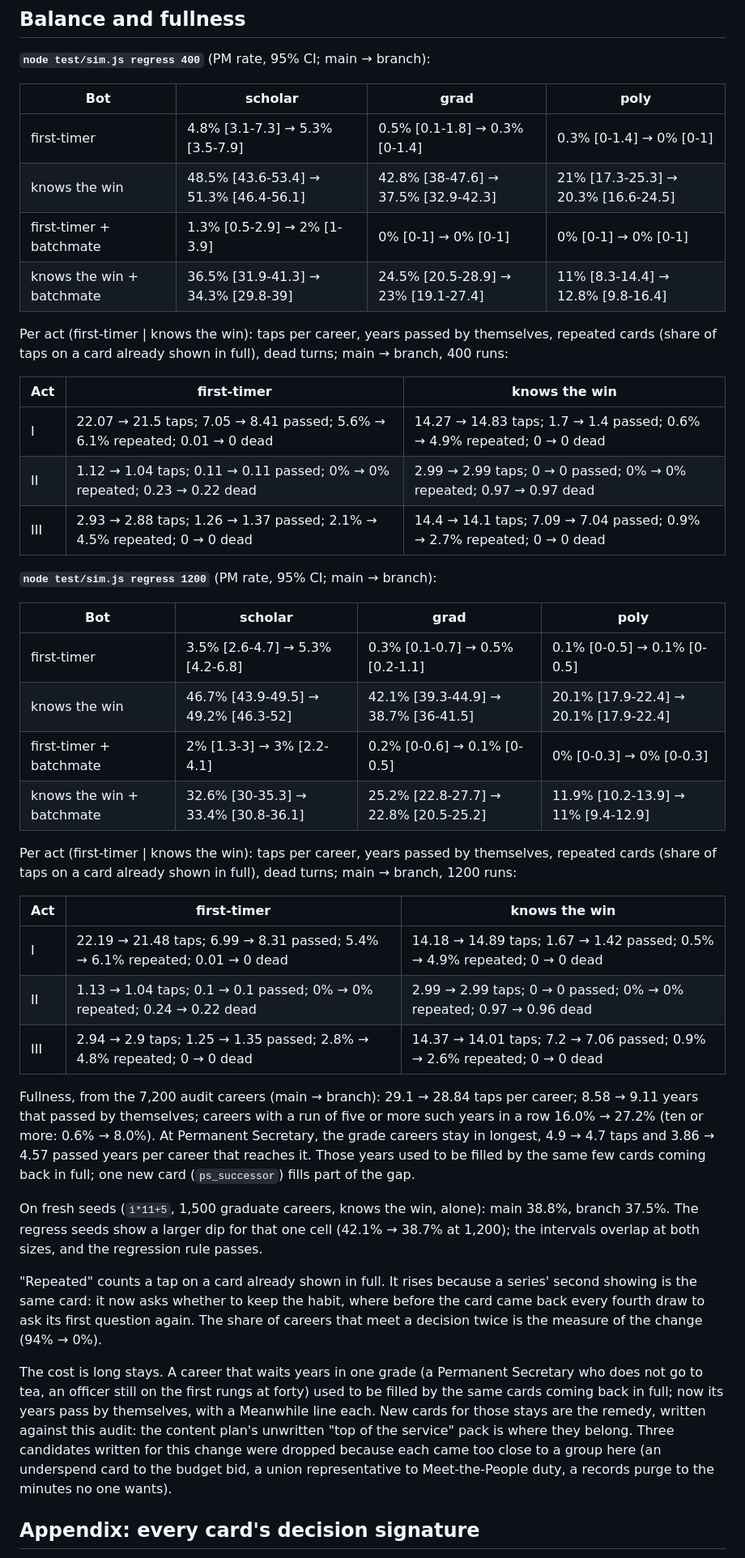
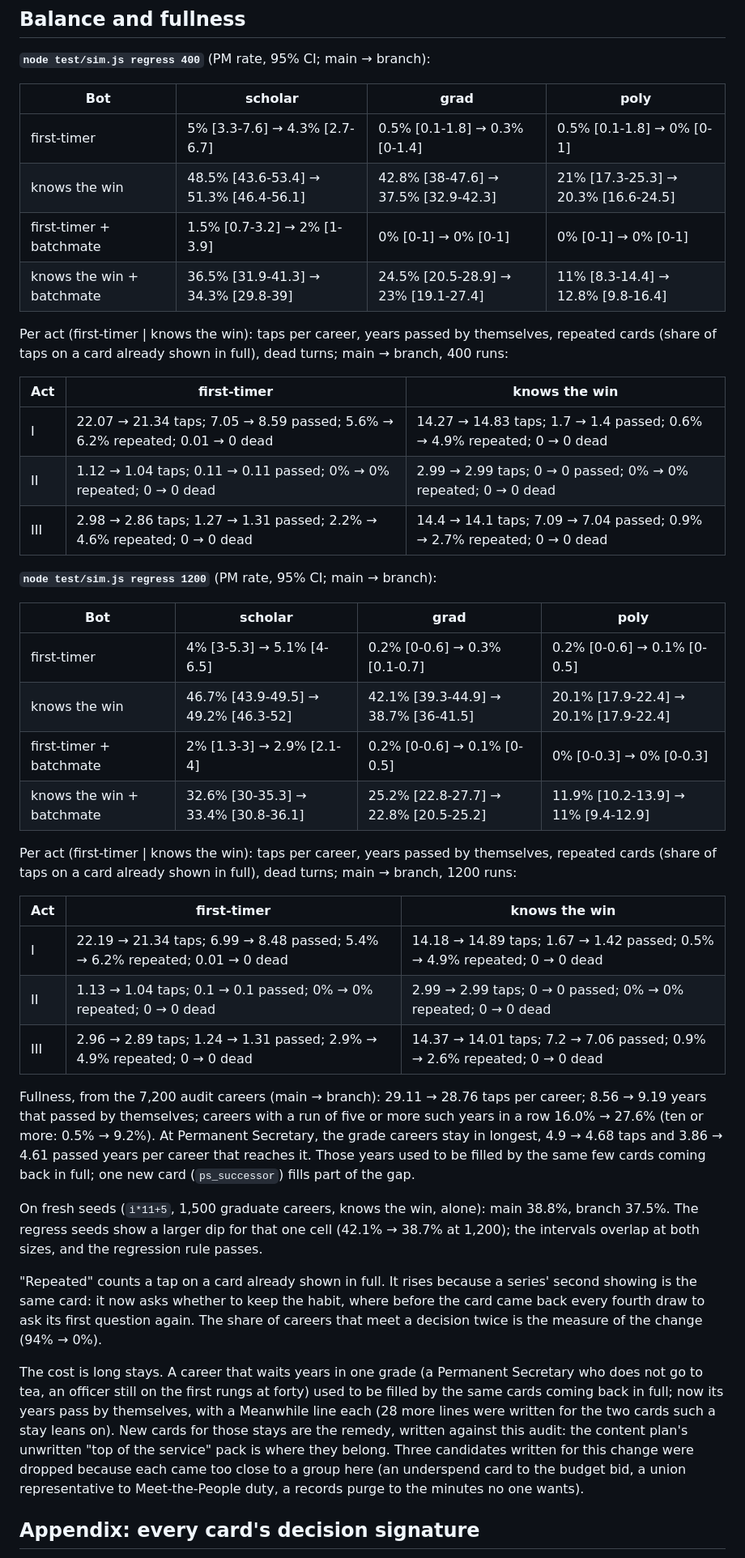
Before and after one commit to cwhcgit/minister-salary, a Markdown page: reports/duplicates-audit.md, the part around one of its changes. Shown at 81% size. Drawn GitHub-style.

Commit message:
Audit numbers on main after PR #48
Co-Authored-By: Claude Opus 5.5 <noreply@anthropic.com>
Claude-Session: https://claude.ai/code/session_01M8qiCWfPY1jpRCDYaWq14S

```diff
--- a/reports/duplicates-audit.md
+++ b/reports/duplicates-audit.md
@@ -190,43 +190,43 @@ Close matches count, so each of these was weighed. They stay apart because the d
 
 | Bot | scholar | grad | poly |
 | --- | --- | --- | --- |
-| first-timer | 4.8% [3.1-7.3] → 5.3% [3.5-7.9] | 0.5% [0.1-1.8] → 0.3% [0-1.4] | 0.3% [0-1.4] → 0% [0-1] |
+| first-timer | 5% [3.3-7.6] → 4.3% [2.7-6.7] | 0.5% [0.1-1.8] → 0.3% [0-1.4] | 0.5% [0.1-1.8] → 0% [0-1] |
 | knows the win | 48.5% [43.6-53.4] → 51.3% [46.4-56.1] | 42.8% [38-47.6] → 37.5% [32.9-42.3] | 21% [17.3-25.3] → 20.3% [16.6-24.5] |
-| first-timer + batchmate | 1.3% [0.5-2.9] → 2% [1-3.9] | 0% [0-1] → 0% [0-1] | 0% [0-1] → 0% [0-1] |
+| first-timer + batchmate | 1.5% [0.7-3.2] → 2% [1-3.9] | 0% [0-1] → 0% [0-1] | 0% [0-1] → 0% [0-1] |
 | knows the win + batchmate | 36.5% [31.9-41.3] → 34.3% [29.8-39] | 24.5% [20.5-28.9] → 23% [19.1-27.4] | 11% [8.3-14.4] → 12.8% [9.8-16.4] |
 
 Per act (first-timer | knows the win): taps per career, years passed by themselves, repeated cards (share of taps on a card already shown in full), dead turns; main → branch, 400 runs:
 
 | Act | first-timer | knows the win |
 | --- | --- | --- |
-| I | 22.07 → 21.5 taps; 7.05 → 8.41 passed; 5.6% → 6.1% repeated; 0.01 → 0 dead | 14.27 → 14.83 taps; 1.7 → 1.4 passed; 0.6% → 4.9% repeated; 0 → 0 dead |
-| II | 1.12 → 1.04 taps; 0.11 → 0.11 passed; 0% → 0% repeated; 0.23 → 0.22 dead | 2.99 → 2.99 taps; 0 → 0 passed; 0% → 0% repeated; 0.97 → 0.97 dead |
-| III | 2.93 → 2.88 taps; 1.26 → 1.37 passed; 2.1% → 4.5% repeated; 0 → 0 dead | 14.4 → 14.1 taps; 7.09 → 7.04 passed; 0.9% → 2.7% repeated; 0 → 0 dead |
+| I | 22.07 → 21.34 taps; 7.05 → 8.59 passed; 5.6% → 6.2% repeated; 0.01 → 0 dead | 14.27 → 14.83 taps; 1.7 → 1.4 passed; 0.6% → 4.9% repeated; 0 → 0 dead |
+| II | 1.12 → 1.04 taps; 0.11 → 0.11 passed; 0% → 0% repeated; 0 → 0 dead | 2.99 → 2.99 taps; 0 → 0 passed; 0% → 0% repeated; 0 → 0 dead |
+| III | 2.98 → 2.86 taps; 1.27 → 1.31 passed; 2.2% → 4.6% repeated; 0 → 0 dead | 14.4 → 14.1 taps; 7.09 → 7.04 passed; 0.9% → 2.7% repeated; 0 → 0 dead |
 
 **`node test/sim.js regress 1200`** (PM rate, 95% CI; main → branch):
 
 | Bot | scholar | grad | poly |
 | --- | --- | --- | --- |
-| first-timer | 3.5% [2.6-4.7] → 5.3% [4.2-6.8] | 0.3% [0.1-0.7] → 0.5% [0.2-1.1] | 0.1% [0-0.5] → 0.1% [0-0.5] |
+| first-timer | 4% [3-5.3] → 5.1% [4-6.5] | 0.2% [0-0.6] → 0.3% [0.1-0.7] | 0.2% [0-0.6] → 0.1% [0-0.5] |
 | knows the win | 46.7% [43.9-49.5] → 49.2% [46.3-52] | 42.1% [39.3-44.9] → 38.7% [36-41.5] | 20.1% [17.9-22.4] → 20.1% [17.9-22.4] |
-| first-timer + batchmate | 2% [1.3-3] → 3% [2.2-4.1] | 0.2% [0-0.6] → 0.1% [0-0.5] | 0% [0-0.3] → 0% [0-0.3] |
+| first-timer + batchmate | 2% [1.3-3] → 2.9% [2.1-4] | 0.2% [0-0.6] → 0.1% [0-0.5] | 0% [0-0.3] → 0% [0-0.3] |
 | knows the win + batchmate | 32.6% [30-35.3] → 33.4% [30.8-36.1] | 25.2% [22.8-27.7] → 22.8% [20.5-25.2] | 11.9% [10.2-13.9] → 11% [9.4-12.9] |
 
 Per act (first-timer | knows the win): taps per career, years passed by themselves, repeated cards (share of taps on a card already shown in full), dead turns; main → branch, 1200 runs:
 
 | Act | first-timer | knows the win |
 | --- | --- | --- |
-| I | 22.19 → 21.48 taps; 6.99 → 8.31 passed; 5.4% → 6.1% repeated; 0.01 → 0 dead | 14.18 → 14.89 taps; 1.67 → 1.42 passed; 0.5% → 4.9% repeated; 0 → 0 dead |
-| II | 1.13 → 1.04 taps; 0.1 → 0.1 passed; 0% → 0% repeated; 0.24 → 0.22 dead | 2.99 → 2.99 taps; 0 → 0 passed; 0% → 0% repeated; 0.97 → 0.96 dead |
-| III | 2.94 → 2.9 taps; 1.25 → 1.35 passed; 2.8% → 4.8% repeated; 0 → 0 dead | 14.37 → 14.01 taps; 7.2 → 7.06 passed; 0.9% → 2.6% repeated; 0 → 0 dead |
+| I | 22.19 → 21.34 taps; 6.99 → 8.48 passed; 5.4% → 6.2% repeated; 0.01 → 0 dead | 14.18 → 14.89 taps; 1.67 → 1.42 passed; 0.5% → 4.9% repeated; 0 → 0 dead |
+| II | 1.13 → 1.04 taps; 0.1 → 0.1 passed; 0% → 0% repeated; 0 → 0 dead | 2.99 → 2.99 taps; 0 → 0 passed; 0% → 0% repeated; 0 → 0 dead |
+| III | 2.96 → 2.89 taps; 1.24 → 1.31 passed; 2.9% → 4.9% repeated; 0 → 0 dead | 14.37 → 14.01 taps; 7.2 → 7.06 passed; 0.9% → 2.6% repeated; 0 → 0 dead |
 
-Fullness, from the 7,200 audit careers (main → branch): 29.1 → 28.84 taps per career; 8.58 → 9.11 years that passed by themselves; careers with a run of five or more such years in a row 16.0% → 27.2% (ten or more: 0.6% → 8.0%). At Permanent Secretary, the grade careers stay in longest, 4.9 → 4.7 taps and 3.86 → 4.57 passed years per career that reaches it. Those years used to be filled by the same few cards coming back in full; one new card (`ps_successor`) fills part of the gap.
+Fullness, from the 7,200 audit careers (main → branch): 29.11 → 28.76 taps per career; 8.56 → 9.19 years that passed by themselves; careers with a run of five or more such years in a row 16.0% → 27.6% (ten or more: 0.5% → 9.2%). At Permanent Secretary, the grade careers stay in longest, 4.9 → 4.68 taps and 3.86 → 4.61 passed years per career that reaches it. Those years used to be filled by the same few cards coming back in full; one new card (`ps_successor`) fills part of the gap.
 
 On fresh seeds (`i*11+5`, 1,500 graduate careers, knows the win, alone): main 38.8%, branch 37.5%. The regress seeds show a larger dip for that one cell (42.1% → 38.7% at 1,200); the intervals overlap at both sizes, and the regression rule passes.
 
 "Repeated" counts a tap on a card already shown in full. It rises because a series' second showing is the same card: it now asks whether to keep the habit, where before the card came back every fourth draw to ask its first question again. The share of careers that meet a decision twice is the measure of the change (94% → 0%).
 
-The cost is long stays. A career that waits years in one grade (a Permanent Secretary who does not go to tea, an officer still on the first rungs at forty) used to be filled by the same cards coming back in full; now its years pass by themselves, with a Meanwhile line each. New cards for those stays are the remedy, written against this audit: the content plan's unwritten "top of the service" pack is where they belong. Three candidates written for this change were dropped because each came too close to a group here (an underspend card to the budget bid, a union representative to Meet-the-People duty, a records purge to the minutes no one wants).
+The cost is long stays. A career that waits years in one grade (a Permanent Secretary who does not go to tea, an officer still on the first rungs at forty) used to be filled by the same cards coming back in full; now its years pass by themselves, with a Meanwhile line each (28 more lines were written for the two cards such a stay leans on). New cards for those stays are the remedy, written against this audit: the content plan's unwritten "top of the service" pack is where they belong. Three candidates written for this change were dropped because each came too close to a group here (an underspend card to the budget bid, a union representative to Meet-the-People duty, a records purge to the minutes no one wants).
 
 ## Appendix: every card's decision signature
 
```
Also changed, not shown: other parts of reports/duplicates-audit.md (+19 -19 lines).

=======

TASK DESCRIPTION
Go through the entries and return each line where the word "every" occurs.

SOLUTION FOR THIS EXERCISE
 "Repeated" counts a tap on a card already shown in full. It rises because a series' second showing is the same card: it now asks whether to keep the habit, where before the card came back every fourth draw to ask its first question again. The share of careers that meet a decision twice is the measure of the change (94% → 0%).
 ## Appendix: every card's decision signature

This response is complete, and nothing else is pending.